We caught up with him to talk about Michelin stars, nouvelle cuisine and the beautiful game.
“Mixing products from the sea with products from the mountains is a typical combination that has always been present in Catalan cuisine”
You started your culinary journey in your family’s Tapas bar when you were 12, tell us a bit about those early kitchen experiences.
PP “Basically, I started at this age just to help the family. They needed some help, especially in the summers and so it just came naturally for me to be in the kitchen and give them a hand. At that age I just saw it as a game. It was fun for me to be in the kitchen. So it was as simple as that. Just to help the family but then it became a game for me, I really enjoyed it.”
Is it still fun?
PP “Yes, because if not I wouldn’t still be in this business. It’s all day, all the time in the kitchen so if you’re not happy…”
You trained with the father of nouvelle cuisine Michel Guèrard, what is the most important thing you learned?
PP “I was very young when I started with him. I was 17 years old. At that time in Spain and in Catalonia the kitchen was not like in France. What I learned from nouvelle cuisine was the respect for the product. The amount of procedures that can be behind a dish, the organisation and the discipline that there is behind each dish when you produce a culinary experience like nouvelle cuisine. All that when I was 17 was very unknown in Spain so it was a big learning experience.”
How did you get the chance to do that at such a young age?
PP “Where I lived was very close to the French border. So at school, I studied French. I wanted to have an experience in another cuisine and going to France was something useful for me and was easier because there was not a language barrier. So, I decided to write a letter to Michel Guèrard to see if I could work there and I was accepted.”
You hear stories like that quite a lot in the culinary world. It seems that it’s not necessarily a case of having the training and experience but if you show the passion and contact someone saying I really, really want to do this, it can work out well.
PP “At my restaurant Miramar, we come across these passionate young chefs that want to work in a restaurant but often we don’t have enough space. So even for trainees we have to say to them, sorry we have no space. But anyway, they still come!
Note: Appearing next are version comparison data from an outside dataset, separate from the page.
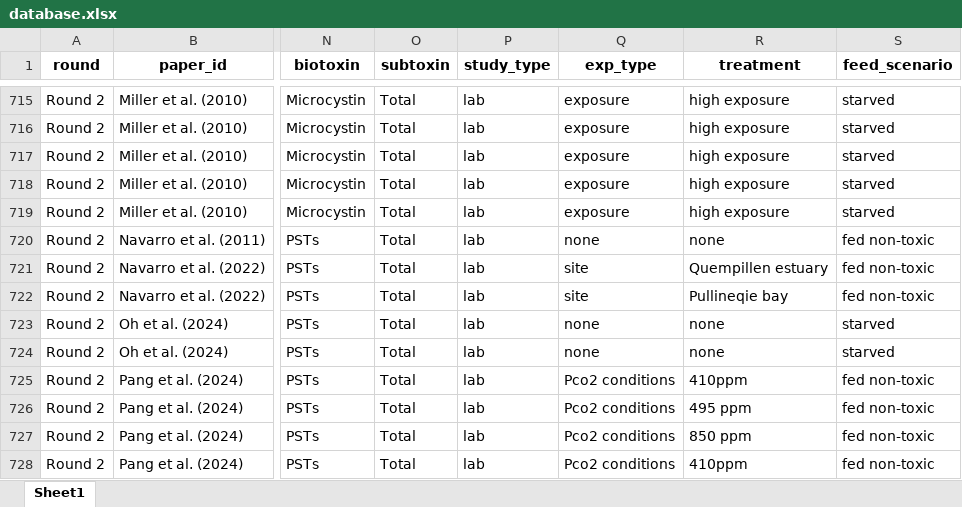
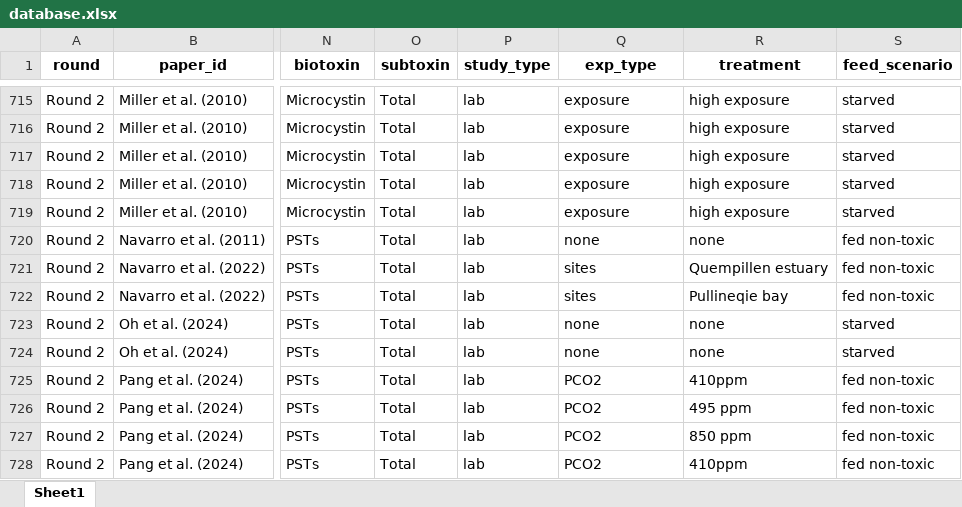
Before and after one commit to cfree14/hab_depuration, an Excel workbook: data/lit_review/processed/database.xlsx, sheet Sheet1, drawn as a sheet; only a part is shown, gaps mark what is left out; values as stored, in another font and other column widths than the file's, no borders; the diff covers the shown part only; the diff names each change by its address in the sheet, - before the commit and + after, or states it on an @@ line.

```diff
--- a/data/lit_review/processed/database.xlsx (sheet Sheet1)
+++ b/data/lit_review/processed/database.xlsx (sheet Sheet1)
-Q721:Q722 (exp_type): site
+Q721:Q722 (exp_type): sites
-Q725:Q728 (exp_type): Pco2 conditions
+Q725:Q728 (exp_type): PCO2
```
Also changed, not shown: 91 edited cells elsewhere in this sheet, data/lit_review/round1/raw/20250618_depuration_biotoxin_marine_ocean_sea_plus.xlsx, data/lit_review/round2/raw/Biotoxin depuration database - round 2.xlsx, 11 other files.
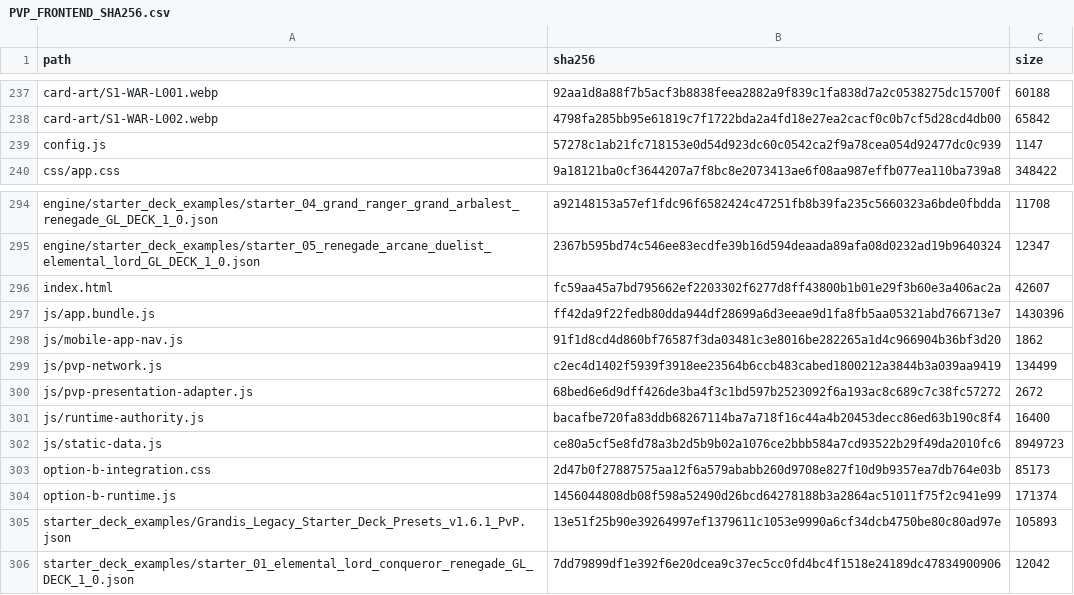
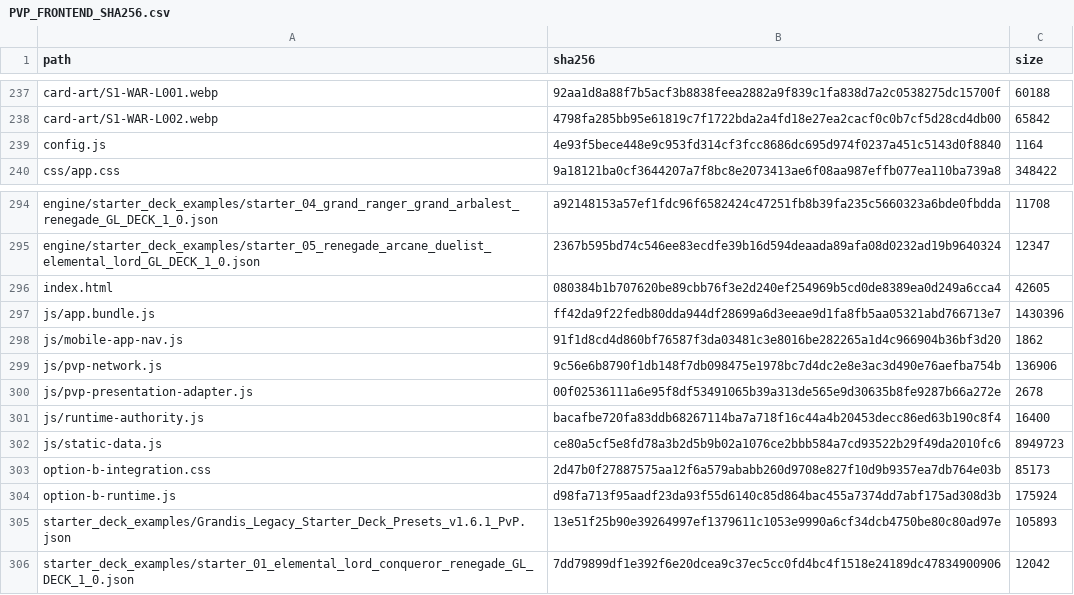
Before and after one commit to GrandisLegacyTCG/Grandis-Legacy-PvP-Trial, a CSV file: public/PVP_FRONTEND_SHA256.csv, drawn as a sheet; only a part is shown, gaps mark what is left out.

```diff
--- a/public/PVP_FRONTEND_SHA256.csv
+++ b/public/PVP_FRONTEND_SHA256.csv
@@ -238,3 +238,3 @@ path,sha256,size
 "card-art/S1-WAR-L002.webp","4798fa285bb95e61819c7f1722bda2a4fd18e27ea2cacf0c0b7cf5d28cd4db00","65842"
-"config.js","57278c1ab21fc718153e0d54d923dc60c0542ca2f9a78cea054d92477dc0c939","1147"
+"config.js","4e93f5bece448e9c953fd314cf3fcc8686dc695d974f0237a451c5143d0f8840","1164"
 "css/app.css","9a18121ba0cf3644207a7f8bc8e2073413ae6f08aa987effb077ea110ba739a8","348422"
@@ -295,7 +295,7 @@ path,sha256,size
 "engine/starter_deck_examples/starter_05_renegade_arcane_duelist_elemental_lord_GL_DECK_1_0.json","2367b595bd74c546ee83ecdfe39b16d594deaada89afa08d0232ad19b9640324","12347"
-"index.html","fc59aa45a7bd795662ef2203302f6277d8ff43800b1b01e29f3b60e3a406ac2a","42607"
+"index.html","080384b1b707620be89cbb76f3e2d240ef254969b5cd0de8389ea0d249a6cca4","42605"
 "js/app.bundle.js","ff42da9f22fedb80dda944df28699a6d3eeae9d1fa8fb5aa05321abd766713e7","1430396"
 "js/mobile-app-nav.js","91f1d8cd4d860bf76587f3da03481c3e8016be282265a1d4c966904b36bf3d20","1862"
-"js/pvp-network.js","c2ec4d1402f5939f3918ee23564b6ccb483cabed1800212a3844b3a039aa9419","134499"
-"js/pvp-presentation-adapter.js","68bed6e6d9dff426de3ba4f3c1bd597b2523092f6a193ac8c689c7c38fc57272","2672"
+"js/pvp-network.js","9c56e6b8790f1db148f7db098475e1978bc7d4dc2e8e3ac3d490e76aefba754b","136906"
+"js/pvp-presentation-adapter.js","00f02536111a6e95f8df53491065b39a313de565e9d30635b8fe9287b66a272e","2678"
 "js/runtime-authority.js","bacafbe720fa83ddb68267114ba7a718f16c44a4b20453decc86ed63b190c8f4","16400"
@@ -303,3 +303,3 @@ path,sha256,size
 "option-b-integration.css","2d47b0f27887575aa12f6a579ababb260d9708e827f10d9b9357ea7db764e03b","85173"
-"option-b-runtime.js","1456044808db08f598a52490d26bcd64278188b3a2864ac51011f75f2c941e99","171374"
+"option-b-runtime.js","d98fa713f95aadf23da93f55d6140c85d864bac455a7374dd7abf175ad308d3b","175924"
 "starter_deck_examples/Grandis_Legacy_Starter_Deck_Presets_v1.6.1_PvP.json","13e51f25b90e39264997ef1379611c1053e9990a6cf34dcb4750be80c80ad97e","105893"
```
Also changed, not shown: FILE_MANIFEST_SHA256.csv, 10 other files.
All of a sudden they arrive here and we say ‘we said no’ and they say ‘I don’t care, I don’t want to be paid, I just want to be here’ and they just walk in and in the end you just have to take them because you see the passion and persistence they have and how can you not take someone like this?”
Not many careers have people banging on the door like that.
PP “It’s a very passionate world.”
You have world-class restaurants in Catalonia and Berlin but Manchester is the first in the UK to your name. Why Manchester?
PP “It came because of the friendship I have with Sandra (Martorell – Tast Director), her husband Ferran (Soriano – CEO of Man City) and Pep (Guardiola – Manager of Man City). There was a prior friendship before doing this project. They had the idea of opening a restaurant in Manchester and that’s why they approached me because I was a friend and they wanted a Catalan chef. I couldn’t say no!”
Are you a Man City fan?
PP “I’m a Barcelona FC fan but at the moment my second team is obviously Man City.”
You were born in Huelva, Andalucia. Can you explain the difference between Andalusian and Catalan cuisine?
PP “I was born in Huelva yes, but my family moved when I was 6 months old. So the traditional cuisine I know is Catalan. Of course I know about the traditional dishes from Andalusia now because I’m a chef, but the cuisine of my roots is Catalan as I have really spent all my life there.”
How would you explain Catalan cuisine?
PP “Catalan cuisine is based on territory. Catalonia is very close to the sea but close to the mountains as well. So there is a combination of ingredients from the sea and the mountains together in one dish. It’s very much around what the land offers. For many years Catalan cuisine has been very creative in terms of mixing particular products which might be unusual in other cuisines. Again mixing products from the sea with products from the mountains is a typical combination that has always been present in Catalan cuisine.”
“The aim is always the same: To make people feel happy.”
Miquel Villacrosa is doing a fantastic job manning the kitchen at Tast. Is it difficult to let go and to trust someone with the weight of your reputation?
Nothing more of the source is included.